- _What is needed_: Output the full listing again without altering anything.
================================
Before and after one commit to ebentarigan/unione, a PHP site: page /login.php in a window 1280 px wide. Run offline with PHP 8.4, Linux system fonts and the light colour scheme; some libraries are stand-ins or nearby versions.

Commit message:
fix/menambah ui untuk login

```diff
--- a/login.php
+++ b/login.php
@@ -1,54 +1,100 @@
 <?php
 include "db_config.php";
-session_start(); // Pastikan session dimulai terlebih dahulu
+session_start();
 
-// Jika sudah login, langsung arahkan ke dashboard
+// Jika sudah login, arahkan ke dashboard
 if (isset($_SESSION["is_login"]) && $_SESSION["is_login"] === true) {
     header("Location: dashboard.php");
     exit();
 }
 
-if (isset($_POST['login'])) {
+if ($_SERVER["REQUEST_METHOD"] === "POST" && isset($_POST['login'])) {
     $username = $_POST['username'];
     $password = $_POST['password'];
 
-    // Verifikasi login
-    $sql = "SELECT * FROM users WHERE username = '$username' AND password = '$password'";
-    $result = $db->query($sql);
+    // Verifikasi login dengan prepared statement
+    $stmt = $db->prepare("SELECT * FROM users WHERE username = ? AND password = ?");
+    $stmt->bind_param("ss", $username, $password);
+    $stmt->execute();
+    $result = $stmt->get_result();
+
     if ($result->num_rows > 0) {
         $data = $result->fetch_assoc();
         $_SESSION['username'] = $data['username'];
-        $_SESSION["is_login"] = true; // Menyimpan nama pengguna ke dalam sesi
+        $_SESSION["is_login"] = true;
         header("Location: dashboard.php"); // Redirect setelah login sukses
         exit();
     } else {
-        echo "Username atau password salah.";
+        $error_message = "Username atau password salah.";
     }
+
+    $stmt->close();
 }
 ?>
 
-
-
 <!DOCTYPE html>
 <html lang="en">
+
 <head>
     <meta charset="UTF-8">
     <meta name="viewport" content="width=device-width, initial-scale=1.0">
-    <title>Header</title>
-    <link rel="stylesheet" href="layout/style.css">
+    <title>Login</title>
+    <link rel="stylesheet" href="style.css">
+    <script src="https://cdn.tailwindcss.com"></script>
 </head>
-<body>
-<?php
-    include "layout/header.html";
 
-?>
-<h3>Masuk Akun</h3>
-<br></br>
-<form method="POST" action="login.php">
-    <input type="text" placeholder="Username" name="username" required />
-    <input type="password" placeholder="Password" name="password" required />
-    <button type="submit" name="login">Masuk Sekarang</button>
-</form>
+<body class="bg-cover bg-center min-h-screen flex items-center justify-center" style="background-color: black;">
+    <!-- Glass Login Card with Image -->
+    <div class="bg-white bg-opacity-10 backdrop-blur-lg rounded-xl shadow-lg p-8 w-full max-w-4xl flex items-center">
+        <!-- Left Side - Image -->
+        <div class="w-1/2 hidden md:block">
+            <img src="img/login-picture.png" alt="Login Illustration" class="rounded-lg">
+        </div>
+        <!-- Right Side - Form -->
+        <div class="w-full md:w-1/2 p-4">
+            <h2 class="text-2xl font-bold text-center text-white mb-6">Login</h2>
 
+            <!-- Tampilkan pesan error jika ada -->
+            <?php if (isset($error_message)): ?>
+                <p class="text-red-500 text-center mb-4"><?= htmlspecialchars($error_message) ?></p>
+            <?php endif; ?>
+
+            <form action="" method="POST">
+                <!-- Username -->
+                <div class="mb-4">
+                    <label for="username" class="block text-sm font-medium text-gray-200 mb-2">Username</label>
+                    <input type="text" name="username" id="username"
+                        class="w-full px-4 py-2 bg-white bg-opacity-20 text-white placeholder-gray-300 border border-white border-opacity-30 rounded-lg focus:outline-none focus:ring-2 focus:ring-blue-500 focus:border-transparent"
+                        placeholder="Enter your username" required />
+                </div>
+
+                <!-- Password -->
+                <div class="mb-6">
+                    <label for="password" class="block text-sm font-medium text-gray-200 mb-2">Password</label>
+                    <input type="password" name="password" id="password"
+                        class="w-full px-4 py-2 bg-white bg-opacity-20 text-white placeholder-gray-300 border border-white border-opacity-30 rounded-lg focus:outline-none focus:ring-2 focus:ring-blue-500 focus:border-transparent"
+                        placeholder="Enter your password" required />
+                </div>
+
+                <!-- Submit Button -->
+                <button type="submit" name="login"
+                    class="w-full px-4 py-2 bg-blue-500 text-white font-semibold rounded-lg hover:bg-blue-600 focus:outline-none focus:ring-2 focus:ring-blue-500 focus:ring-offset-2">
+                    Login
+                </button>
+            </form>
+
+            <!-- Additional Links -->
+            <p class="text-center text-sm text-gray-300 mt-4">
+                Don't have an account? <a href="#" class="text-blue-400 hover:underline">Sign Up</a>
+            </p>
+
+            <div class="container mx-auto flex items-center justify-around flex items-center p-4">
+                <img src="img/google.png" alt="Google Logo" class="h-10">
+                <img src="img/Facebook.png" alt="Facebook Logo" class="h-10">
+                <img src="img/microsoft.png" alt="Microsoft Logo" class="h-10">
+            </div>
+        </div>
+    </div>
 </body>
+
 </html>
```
================================
- _Task response_:
Before and after one commit to ebentarigan/unione, a PHP site: page /login.php in a window 1280 px wide. Run offline with PHP 8.4, Linux system fonts and the light colour scheme; some libraries are stand-ins or nearby versions.

Commit message:
fix/menambah ui untuk login

```diff
--- a/login.php
+++ b/login.php
@@ -1,54 +1,100 @@
 <?php
 include "db_config.php";
-session_start(); // Pastikan session dimulai terlebih dahulu
+session_start();
 
-// Jika sudah login, langsung arahkan ke dashboard
+// Jika sudah login, arahkan ke dashboard
 if (isset($_SESSION["is_login"]) && $_SESSION["is_login"] === true) {
     header("Location: dashboard.php");
     exit();
 }
 
-if (isset($_POST['login'])) {
+if ($_SERVER["REQUEST_METHOD"] === "POST" && isset($_POST['login'])) {
     $username = $_POST['username'];
     $password = $_POST['password'];
 
-    // Verifikasi login
-    $sql = "SELECT * FROM users WHERE username = '$username' AND password = '$password'";
-    $result = $db->query($sql);
+    // Verifikasi login dengan prepared statement
+    $stmt = $db->prepare("SELECT * FROM users WHERE username = ? AND password = ?");
+    $stmt->bind_param("ss", $username, $password);
+    $stmt->execute();
+    $result = $stmt->get_result();
+
     if ($result->num_rows > 0) {
         $data = $result->fetch_assoc();
         $_SESSION['username'] = $data['username'];
-        $_SESSION["is_login"] = true; // Menyimpan nama pengguna ke dalam sesi
+        $_SESSION["is_login"] = true;
         header("Location: dashboard.php"); // Redirect setelah login sukses
         exit();
     } else {
-        echo "Username atau password salah.";
+        $error_message = "Username atau password salah.";
     }
+
+    $stmt->close();
 }
 ?>
 
-
-
 <!DOCTYPE html>
 <html lang="en">
+
 <head>
     <meta charset="UTF-8">
     <meta name="viewport" content="width=device-width, initial-scale=1.0">
-    <title>Header</title>
-    <link rel="stylesheet" href="layout/style.css">
+    <title>Login</title>
+    <link rel="stylesheet" href="style.css">
+    <script src="https://cdn.tailwindcss.com"></script>
 </head>
-<body>
-<?php
-    include "layout/header.html";
 
-?>
-<h3>Masuk Akun</h3>
-<br></br>
-<form method="POST" action="login.php">
-    <input type="text" placeholder="Username" name="username" required />
-    <input type="password" placeholder="Password" name="password" required />
-    <button type="submit" name="login">Masuk Sekarang</button>
-</form>
+<body class="bg-cover bg-center min-h-screen flex items-center justify-center" style="background-color: black;">
+    <!-- Glass Login Card with Image -->
+    <div class="bg-white bg-opacity-10 backdrop-blur-lg rounded-xl shadow-lg p-8 w-full max-w-4xl flex items-center">
+        <!-- Left Side - Image -->
+        <div class="w-1/2 hidden md:block">
+            <img src="img/login-picture.png" alt="Login Illustration" class="rounded-lg">
+        </div>
+        <!-- Right Side - Form -->
+        <div class="w-full md:w-1/2 p-4">
+            <h2 class="text-2xl font-bold text-center text-white mb-6">Login</h2>
 
+            <!-- Tampilkan pesan error jika ada -->
+            <?php if (isset($error_message)): ?>
+                <p class="text-red-500 text-center mb-4"><?= htmlspecialchars($error_message) ?></p>
+            <?php endif; ?>
+
+            <form action="" method="POST">
+                <!-- Username -->
+                <div class="mb-4">
+                    <label for="username" class="block text-sm font-medium text-gray-200 mb-2">Username</label>
+                    <input type="text" name="username" id="username"
+                        class="w-full px-4 py-2 bg-white bg-opacity-20 text-white placeholder-gray-300 border border-white border-opacity-30 rounded-lg focus:outline-none focus:ring-2 focus:ring-blue-500 focus:border-transparent"
+                        placeholder="Enter your username" required />
+                </div>
+
+                <!-- Password -->
+                <div class="mb-6">
+                    <label for="password" class="block text-sm font-medium text-gray-200 mb-2">Password</label>
+                    <input type="password" name="password" id="password"
+                        class="w-full px-4 py-2 bg-white bg-opacity-20 text-white placeholder-gray-300 border border-white border-opacity-30 rounded-lg focus:outline-none focus:ring-2 focus:ring-blue-500 focus:border-transparent"
+                        placeholder="Enter your password" required />
+                </div>
+
+                <!-- Submit Button -->
+                <button type="submit" name="login"
+                    class="w-full px-4 py-2 bg-blue-500 text-white font-semibold rounded-lg hover:bg-blue-600 focus:outline-none focus:ring-2 focus:ring-blue-500 focus:ring-offset-2">
+                    Login
+                </button>
+            </form>
+
+            <!-- Additional Links -->
+            <p class="text-center text-sm text-gray-300 mt-4">
+                Don't have an account? <a href="#" class="text-blue-400 hover:underline">Sign Up</a>
+            </p>
+
+            <div class="container mx-auto flex items-center justify-around flex items-center p-4">
+                <img src="img/google.png" alt="Google Logo" class="h-10">
+                <img src="img/Facebook.png" alt="Facebook Logo" class="h-10">
+                <img src="img/microsoft.png" alt="Microsoft Logo" class="h-10">
+            </div>
+        </div>
+    </div>
 </body>
+
 </html>
```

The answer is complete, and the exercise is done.